Which accounted for the bruises on the dead man's ankle. It also suggested that the dead man's leg had been propped against the elevator door and fell out when the door was opened.
"Does the elevator automatically come back down here?"
"No sir. You have to push the L button or it sits wherever it stopped last."
"Are the two other elevators as small as the one with the body?" Mac asked.
"No sir," repeated the doorman. "They're considerably bigger. Elevator three is small because it only goes up from fifteen to the penthouse and then back down here."

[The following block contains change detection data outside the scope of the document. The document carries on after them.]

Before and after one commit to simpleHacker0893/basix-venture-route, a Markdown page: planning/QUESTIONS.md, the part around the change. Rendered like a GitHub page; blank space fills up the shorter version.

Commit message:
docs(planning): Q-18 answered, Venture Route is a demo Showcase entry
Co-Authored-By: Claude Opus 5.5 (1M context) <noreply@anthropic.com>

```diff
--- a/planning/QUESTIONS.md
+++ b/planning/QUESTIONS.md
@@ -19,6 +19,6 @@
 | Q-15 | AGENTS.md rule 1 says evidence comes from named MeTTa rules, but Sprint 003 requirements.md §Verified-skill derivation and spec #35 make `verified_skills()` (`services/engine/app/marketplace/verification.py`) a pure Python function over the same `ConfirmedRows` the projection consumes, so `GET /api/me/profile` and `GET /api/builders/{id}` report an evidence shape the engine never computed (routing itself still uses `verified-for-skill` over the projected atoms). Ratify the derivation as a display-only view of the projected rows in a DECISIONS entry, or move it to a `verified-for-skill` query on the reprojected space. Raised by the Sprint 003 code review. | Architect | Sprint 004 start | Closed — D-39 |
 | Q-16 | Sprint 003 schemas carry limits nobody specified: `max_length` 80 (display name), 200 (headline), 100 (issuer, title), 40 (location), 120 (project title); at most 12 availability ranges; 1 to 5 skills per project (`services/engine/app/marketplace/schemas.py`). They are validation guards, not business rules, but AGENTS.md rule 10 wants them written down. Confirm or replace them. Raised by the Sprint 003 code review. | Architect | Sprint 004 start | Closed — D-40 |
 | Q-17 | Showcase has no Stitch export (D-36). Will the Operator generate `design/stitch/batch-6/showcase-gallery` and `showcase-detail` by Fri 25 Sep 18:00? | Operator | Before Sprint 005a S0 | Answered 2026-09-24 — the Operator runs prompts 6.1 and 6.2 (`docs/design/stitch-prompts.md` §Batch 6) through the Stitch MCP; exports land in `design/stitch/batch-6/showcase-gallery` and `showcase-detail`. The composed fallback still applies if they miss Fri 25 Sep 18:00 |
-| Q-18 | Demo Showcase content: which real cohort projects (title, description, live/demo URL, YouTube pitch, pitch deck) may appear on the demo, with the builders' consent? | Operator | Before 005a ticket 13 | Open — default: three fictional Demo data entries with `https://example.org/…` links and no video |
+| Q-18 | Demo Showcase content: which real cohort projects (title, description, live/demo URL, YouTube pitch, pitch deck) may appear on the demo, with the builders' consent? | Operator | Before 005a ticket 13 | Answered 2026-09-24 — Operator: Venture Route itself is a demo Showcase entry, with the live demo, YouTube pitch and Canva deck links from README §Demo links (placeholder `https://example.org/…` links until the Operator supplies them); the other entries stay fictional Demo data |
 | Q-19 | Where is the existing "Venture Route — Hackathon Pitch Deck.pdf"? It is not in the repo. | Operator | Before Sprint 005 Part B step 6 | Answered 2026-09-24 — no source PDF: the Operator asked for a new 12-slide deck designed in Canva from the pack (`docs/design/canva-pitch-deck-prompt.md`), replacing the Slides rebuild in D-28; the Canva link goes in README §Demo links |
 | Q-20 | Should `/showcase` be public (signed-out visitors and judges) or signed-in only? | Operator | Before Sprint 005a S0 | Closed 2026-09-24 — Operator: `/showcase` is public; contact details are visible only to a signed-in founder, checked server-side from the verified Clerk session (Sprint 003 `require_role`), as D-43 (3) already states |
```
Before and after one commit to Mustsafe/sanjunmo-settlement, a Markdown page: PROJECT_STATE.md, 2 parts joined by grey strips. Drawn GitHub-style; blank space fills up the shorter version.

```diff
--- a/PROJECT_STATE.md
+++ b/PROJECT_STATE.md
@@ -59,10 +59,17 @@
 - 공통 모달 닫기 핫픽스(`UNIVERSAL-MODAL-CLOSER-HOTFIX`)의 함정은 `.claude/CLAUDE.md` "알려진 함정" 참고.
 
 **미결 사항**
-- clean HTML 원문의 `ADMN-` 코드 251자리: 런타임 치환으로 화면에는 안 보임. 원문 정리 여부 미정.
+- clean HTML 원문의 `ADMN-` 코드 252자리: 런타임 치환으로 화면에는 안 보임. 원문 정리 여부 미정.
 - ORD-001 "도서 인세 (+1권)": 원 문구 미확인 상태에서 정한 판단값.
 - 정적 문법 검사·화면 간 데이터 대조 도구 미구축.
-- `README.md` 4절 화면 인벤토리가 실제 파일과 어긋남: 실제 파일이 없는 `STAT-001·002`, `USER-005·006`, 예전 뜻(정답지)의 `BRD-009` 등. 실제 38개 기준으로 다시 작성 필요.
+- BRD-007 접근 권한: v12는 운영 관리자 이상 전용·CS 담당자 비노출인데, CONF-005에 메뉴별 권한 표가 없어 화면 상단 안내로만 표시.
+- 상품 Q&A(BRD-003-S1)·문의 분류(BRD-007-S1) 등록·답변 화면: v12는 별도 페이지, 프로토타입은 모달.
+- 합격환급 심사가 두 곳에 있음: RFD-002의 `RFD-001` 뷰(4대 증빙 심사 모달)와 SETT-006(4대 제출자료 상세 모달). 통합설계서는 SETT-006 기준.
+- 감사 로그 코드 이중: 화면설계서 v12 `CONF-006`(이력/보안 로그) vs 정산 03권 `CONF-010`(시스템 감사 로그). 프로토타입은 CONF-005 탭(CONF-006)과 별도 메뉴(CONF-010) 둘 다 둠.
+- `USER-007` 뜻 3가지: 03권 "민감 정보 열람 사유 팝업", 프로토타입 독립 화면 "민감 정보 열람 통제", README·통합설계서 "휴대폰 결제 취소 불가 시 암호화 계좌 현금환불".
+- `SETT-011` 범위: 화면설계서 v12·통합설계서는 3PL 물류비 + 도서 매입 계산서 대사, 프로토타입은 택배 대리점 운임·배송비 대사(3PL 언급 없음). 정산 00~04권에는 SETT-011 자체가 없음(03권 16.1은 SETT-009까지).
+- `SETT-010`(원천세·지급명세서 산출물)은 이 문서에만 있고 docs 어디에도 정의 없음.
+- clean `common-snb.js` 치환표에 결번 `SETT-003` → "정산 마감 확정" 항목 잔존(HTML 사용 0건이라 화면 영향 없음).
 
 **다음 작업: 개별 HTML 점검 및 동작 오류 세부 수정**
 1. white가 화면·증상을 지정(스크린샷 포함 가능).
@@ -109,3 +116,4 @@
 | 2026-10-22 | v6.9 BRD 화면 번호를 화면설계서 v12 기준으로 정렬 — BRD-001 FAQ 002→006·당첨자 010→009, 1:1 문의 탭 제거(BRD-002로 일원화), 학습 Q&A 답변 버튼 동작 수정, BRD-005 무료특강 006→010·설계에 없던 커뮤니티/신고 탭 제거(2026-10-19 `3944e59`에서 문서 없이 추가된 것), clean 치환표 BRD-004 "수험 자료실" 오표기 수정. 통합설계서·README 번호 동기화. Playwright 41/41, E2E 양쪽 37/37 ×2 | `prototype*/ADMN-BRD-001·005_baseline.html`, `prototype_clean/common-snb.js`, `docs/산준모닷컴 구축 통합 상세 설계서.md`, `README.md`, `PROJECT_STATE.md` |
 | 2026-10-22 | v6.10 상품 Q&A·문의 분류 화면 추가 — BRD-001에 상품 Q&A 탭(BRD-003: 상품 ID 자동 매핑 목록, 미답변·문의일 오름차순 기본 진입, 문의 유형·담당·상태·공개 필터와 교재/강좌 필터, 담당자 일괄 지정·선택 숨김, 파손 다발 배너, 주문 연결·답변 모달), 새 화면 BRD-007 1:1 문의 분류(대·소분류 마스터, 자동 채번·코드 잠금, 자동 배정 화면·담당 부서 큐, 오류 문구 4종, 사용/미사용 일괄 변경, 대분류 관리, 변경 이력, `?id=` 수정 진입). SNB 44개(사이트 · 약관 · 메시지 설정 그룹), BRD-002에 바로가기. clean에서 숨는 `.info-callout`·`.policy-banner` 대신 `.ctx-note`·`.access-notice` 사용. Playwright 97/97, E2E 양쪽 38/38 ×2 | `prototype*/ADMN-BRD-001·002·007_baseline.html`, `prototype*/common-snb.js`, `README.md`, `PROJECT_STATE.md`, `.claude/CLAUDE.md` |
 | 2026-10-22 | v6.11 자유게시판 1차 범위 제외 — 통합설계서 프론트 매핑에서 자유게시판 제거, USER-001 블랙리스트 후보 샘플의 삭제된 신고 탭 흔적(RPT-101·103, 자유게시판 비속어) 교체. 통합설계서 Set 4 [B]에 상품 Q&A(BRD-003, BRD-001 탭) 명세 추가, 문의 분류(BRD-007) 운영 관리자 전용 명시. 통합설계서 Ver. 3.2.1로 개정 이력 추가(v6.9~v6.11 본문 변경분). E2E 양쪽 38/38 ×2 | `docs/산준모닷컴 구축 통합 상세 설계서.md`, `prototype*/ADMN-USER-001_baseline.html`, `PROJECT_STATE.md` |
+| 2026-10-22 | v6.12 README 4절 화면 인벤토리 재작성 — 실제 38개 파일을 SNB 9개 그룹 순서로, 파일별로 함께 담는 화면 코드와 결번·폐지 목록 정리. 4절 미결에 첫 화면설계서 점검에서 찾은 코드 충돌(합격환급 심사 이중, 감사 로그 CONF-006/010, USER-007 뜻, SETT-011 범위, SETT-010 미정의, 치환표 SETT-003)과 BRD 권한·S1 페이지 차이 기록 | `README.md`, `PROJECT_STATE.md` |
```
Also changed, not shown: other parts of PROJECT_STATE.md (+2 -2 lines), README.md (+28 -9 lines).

A whirl of wind beyond the rattling glass front doors turned the doorman's head. "Looks real bad out there. Hear it's cold too. Below zero."
"Mr. Lutnikov lived on three," Mac said. "Any idea why he was on an elevator that didn't stop at his floor?"
McGee shook his head. "Everything from fifteenth floor up is single apartments. Take up the whole floor. Four, five bedrooms, balconies. Ms. Louisa Cormier in the penthouse has her own screening room, with these real plush seats and a great big screen. People up there have the big dollars."
"For Lutnikov to get to elevator three . . ." Mac prompted.
"He'd have to come down to the lobby, get on elevator three, and go back up," said the doorman.
"Mr. Lutnikov know anyone who lived on fifteen or above?" asked Mac.
McGee shrugged his bony shoulders.
"Wouldn't know," he said. "Friendly building but not close-like. People in the lobby say hello, smile polite-like but . . ."
The paramedics were coming through the hall carrying a stretcher with a zippered body bag, the dead man inside. Mac could see Aiden Burn putting crime-scene tape across the door of the elevator.
"I'll get the door for you," said McGee, hurrying in front of the paramedics and pushing open the door to a rush of wind, an invading gust of snow and a blast of icy air that ran through Mac's shoulder blades.
Aiden joined Mac. She slipped her gloves off and dropped them in her pocket. The lingering cold from the outside attack of the storm had hit her. She zipped up her blue jacket, the twin of Mac's with the words "Crime Scene Unit" in white letters across the back.
"He wasn't going out jogging in his slippers," said Mac, watching the body being loaded into the ambulance.
"Where was he going?" asked Aiden.
"Or coming from?" answered Mac.
"Somewhere between fifteen and twenty-one, which is the penthouse," she said. "The buttons show the elevator doesn't go between one and fourteen, but it does go to the lobby and the basement. There's a B button on the elevator. No garage."
"You take the basement. I'll start on fifteen."
"Whoever shot our victim stood outside the elevator," Aiden said. "No powder burns on his shirt. Elevator's too small to fire a shot and leave no powder burn."
"And," she added, "he or she was a good shot. Entry wound is right in line with the heart."
"Can I turn elevator three back on?" asked the doorman.
"No," said Mac. "It's a crime scene. There's a stairwell?"
McGee nodded his head and said, "It's the law."
"The tenants will have to use the staircase down to the fifteenth floor and take one of the elevators from there or keep walking," Mac said.
"They are not going to like that," said McGee, shaking his head. "Not at all. Can I call them and tell them?"
"Right after you give me the names of every tenant from the fifteenth floor up," said Mac.
"I'll write them down for you," said McGee, picking up an automatic pencil from the dark brown desk and clicking it with his thumb.
Copyright © 2005 CBS Broadcasting Inc. and Alliance Atlantis Productions, Inc. All Rights Reserved.